Good editing requires continual practice

A former colleague asked me to do a little editing on a college student's project, and I readily agreed to do a favor. Other than editing my own writing and occasionally pulling out a pen to mark mistakes in the newspaper, I have done very little editing in the past five years.

Like all learned responses, editing skills get rusty after a spell of inactivity. Sitting before a computer monitor and looking for misspellings, subject-verb disagreements, verb tense errors and so forth is something you have to do continually to be good at it. Early in my newspaper career, I was not a very good editor. As a college student, I liked to quote Ernest Hemingway, who once defended his errors by saying, "Anybody can hire an editor." I was a writer, not an editor. But my career demanded that I become an editor, and so I did, with the help of some good grammar seminars and my striving to explain to reporters why my corrections were based on good grammar and syntax.

Editing is a thankless job. If you get it right, no one notices. If you miss one word — or even one letter — used in error, everyone thinks you must be an idiot. I've had the embarrassing experience of seeing errors once an article was in print, but I had missed that very error when I saw it on the computer screen — before it was too late. When I look back at old posts in this blog, I find simple errors I had overlooked before.

Newspaper readers frequently complain that no one proofreads any more, and that's true in the strict sense of the word. In the old days, when everything in the newspaper was typed into lead type on a Linotype machine, proofreaders would sit and compare the reporter's typewritten copy to the "proof" sheet from the Linotype. Typographical errors would be corrected.

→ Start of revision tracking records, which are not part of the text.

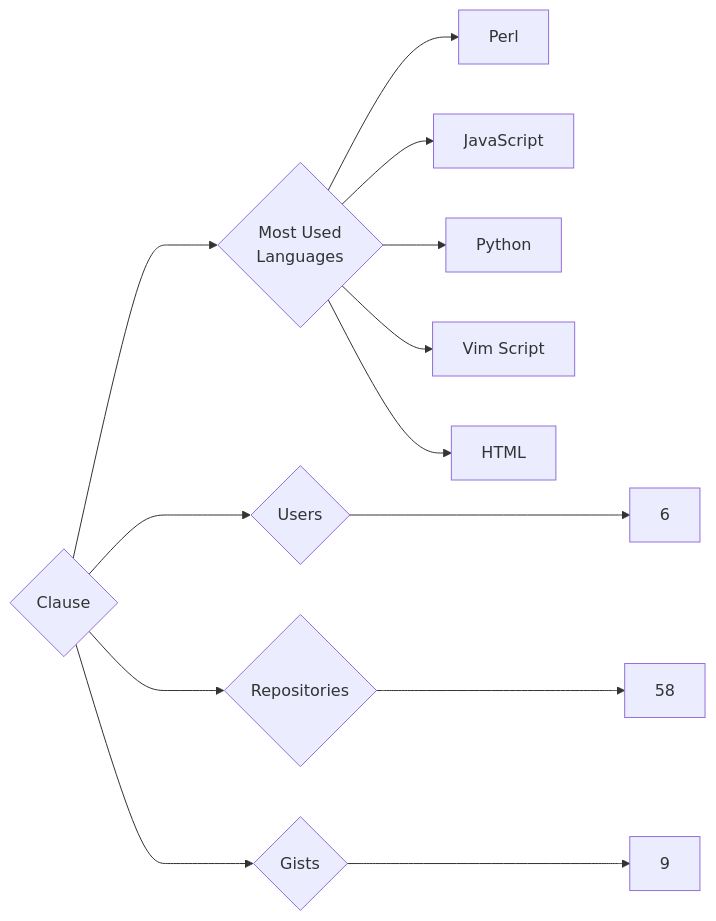
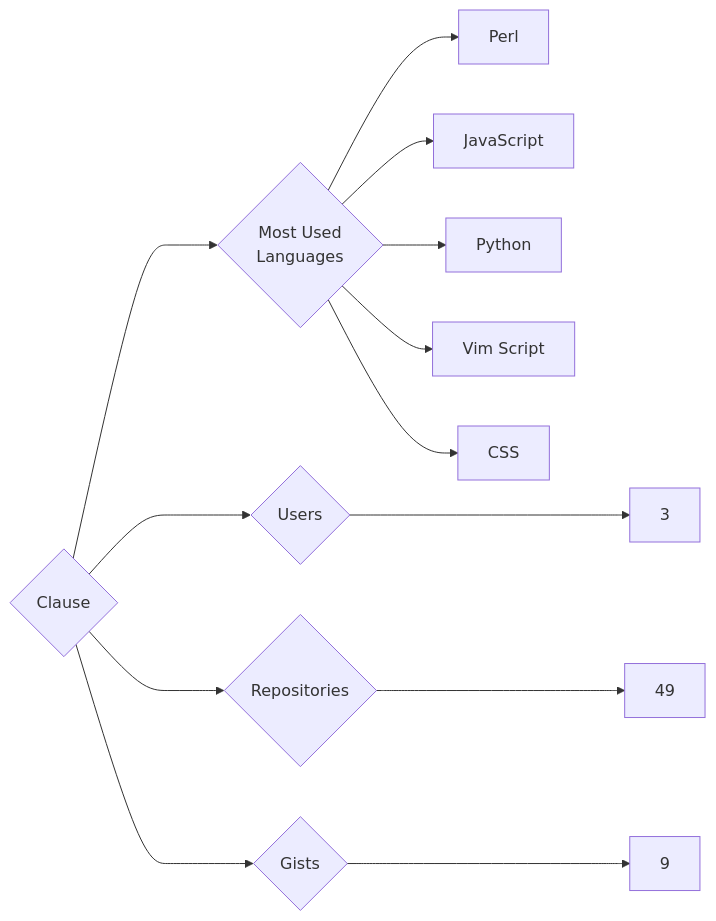
One commit to trickest/insiders changed the diagram in targets/Clause/README.md. Above: the diagram before and after it, drawn with Mermaid. The commit also changed 1088 other files, not shown here.

````diff
--- a/targets/Clause/README.md
+++ b/targets/Clause/README.md
@@ -3,13 +3,13 @@
 ```mermaid
 graph LR
 COMPANY_NAME{Clause}
-COMPANY_NAME ---> U{Users} ---> UN[6]
-COMPANY_NAME ---> R{Repositories} ---> RN[58]
+COMPANY_NAME ---> U{Users} ---> UN[3]
+COMPANY_NAME ---> R{Repositories} ---> RN[49]
 COMPANY_NAME ---> G{Gists} ---> GN[9]
 COMPANY_NAME ---> ML{Most Used<br>Languages}
 ML --> Perl[Perl]
 ML --> JavaScript[JavaScript]
 ML --> Python[Python]
 ML --> Vim_Script[Vim Script]
-ML --> HTML[HTML]
+ML --> CSS[CSS]
 ```
````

With the advent of "cold type" — computer-generated copy on paper or in digital form — proofreaders were eliminated, as were Linotype operators. All of the burden of getting a story right fell on editors. And editors are as fallible as anyone. That's why I insisted on having what we called a "second read." After one editor finished editing story, he or she would hand it off to another editor for a second look in an effort to catch any oversights. It was not a fail-safe system, but it was better than relying on just two eyes.

Good editing takes practice. You learn to stop and look at certain words, such as "lay" or "its" because their misuse is very common. You also look at antecedents and plural nouns. When you're doing this kind of work every day, it becomes second nature. I am no longer doing this every day, so I have yet another excuse for any mistakes I make.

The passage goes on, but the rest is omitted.